**Task**
A faithful copy of all the data is required; pictures should not be included.

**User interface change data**
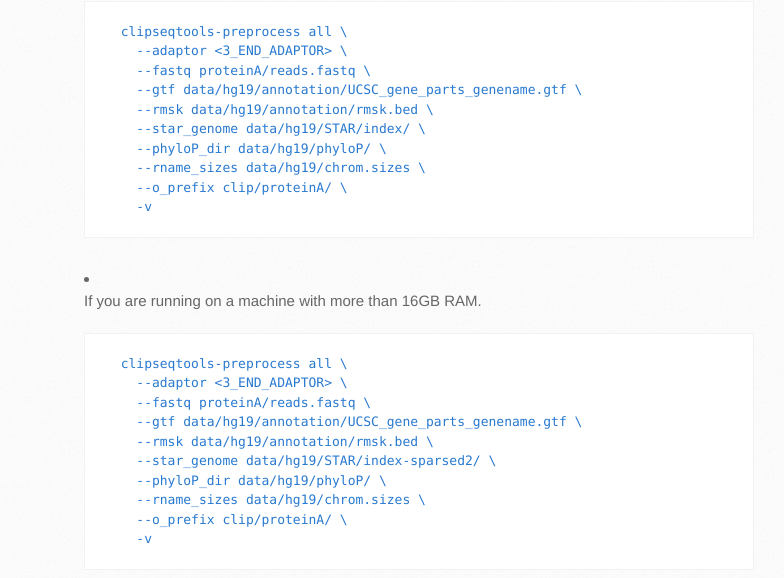
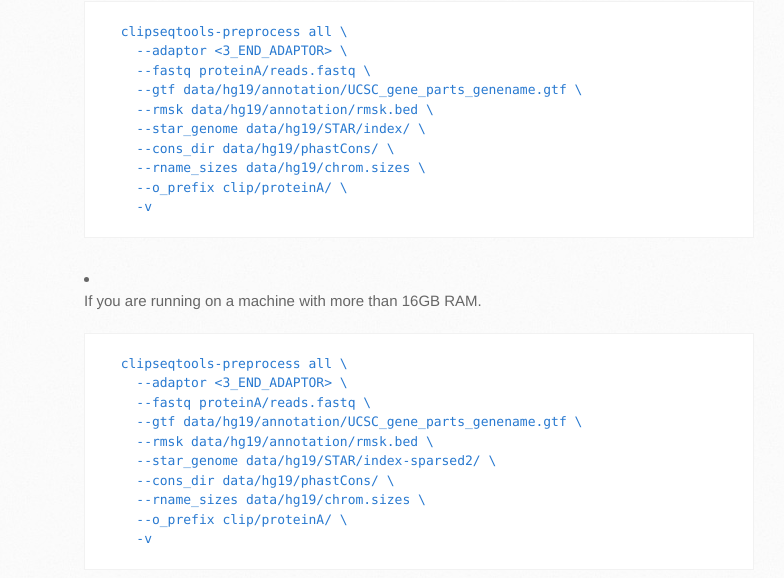
Before and after one commit to mnsmar/clipseqtools, a Jekyll site: the page built from index.md, in a window 1280 px wide and 900 px high, scrolled down 3850 px. Shown: the part 236-814 px from the top of the window, without its empty margins (106-890 px from the left). Built offline with Jekyll 4.4.1, drawn with Linux system fonts in a browser that asks for light colours; Markdown is read by kramdown in place of the engine named in the settings; some of the changed text lies outside the part shown.

Commit message:
Correct inconsistencies in documentation
phyloP option is renamed to cons_dir and data folder phyloP is renamed to
PhastCons.

```diff
--- a/index.md
+++ b/index.md
@@ -177,7 +177,7 @@ appropriate information.
           --gtf data/hg19/annotation/UCSC_gene_parts_genename.gtf \
           --rmsk data/hg19/annotation/rmsk.bed \
           --star_genome data/hg19/STAR/index/ \
-          --phyloP_dir data/hg19/phyloP/ \
+          --cons_dir data/hg19/phastCons/ \
           --rname_sizes data/hg19/chrom.sizes \
           --o_prefix clip/proteinA/ \
           -v
@@ -190,7 +190,7 @@ appropriate information.
           --gtf data/hg19/annotation/UCSC_gene_parts_genename.gtf \
           --rmsk data/hg19/annotation/rmsk.bed \
           --star_genome data/hg19/STAR/index-sparsed2/ \
-          --phyloP_dir data/hg19/phyloP/ \
+          --cons_dir data/hg19/phastCons/ \
           --rname_sizes data/hg19/chrom.sizes \
           --o_prefix clip/proteinA/ \
           -v
```
Also changed, not shown: other parts of index.md (+1 -1 lines).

**Finished task**
Before and after one commit to mnsmar/clipseqtools, a Jekyll site: the page built from index.md, in a window 1280 px wide and 900 px high, scrolled down 3850 px. Shown: the part 236-814 px from the top of the window, without its empty margins (106-890 px from the left). Built offline with Jekyll 4.4.1, drawn with Linux system fonts in a browser that asks for light colours; Markdown is read by kramdown in place of the engine named in the settings; some of the changed text lies outside the part shown.

Commit message:
Correct inconsistencies in documentation
phyloP option is renamed to cons_dir and data folder phyloP is renamed to
PhastCons.

```diff
--- a/index.md
+++ b/index.md
@@ -177,7 +177,7 @@ appropriate information.
           --gtf data/hg19/annotation/UCSC_gene_parts_genename.gtf \
           --rmsk data/hg19/annotation/rmsk.bed \
           --star_genome data/hg19/STAR/index/ \
-          --phyloP_dir data/hg19/phyloP/ \
+          --cons_dir data/hg19/phastCons/ \
           --rname_sizes data/hg19/chrom.sizes \
           --o_prefix clip/proteinA/ \
           -v
@@ -190,7 +190,7 @@ appropriate information.
           --gtf data/hg19/annotation/UCSC_gene_parts_genename.gtf \
           --rmsk data/hg19/annotation/rmsk.bed \
           --star_genome data/hg19/STAR/index-sparsed2/ \
-          --phyloP_dir data/hg19/phyloP/ \
+          --cons_dir data/hg19/phastCons/ \
           --rname_sizes data/hg19/chrom.sizes \
           --o_prefix clip/proteinA/ \
           -v
```
Also changed, not shown: other parts of index.md (+1 -1 lines).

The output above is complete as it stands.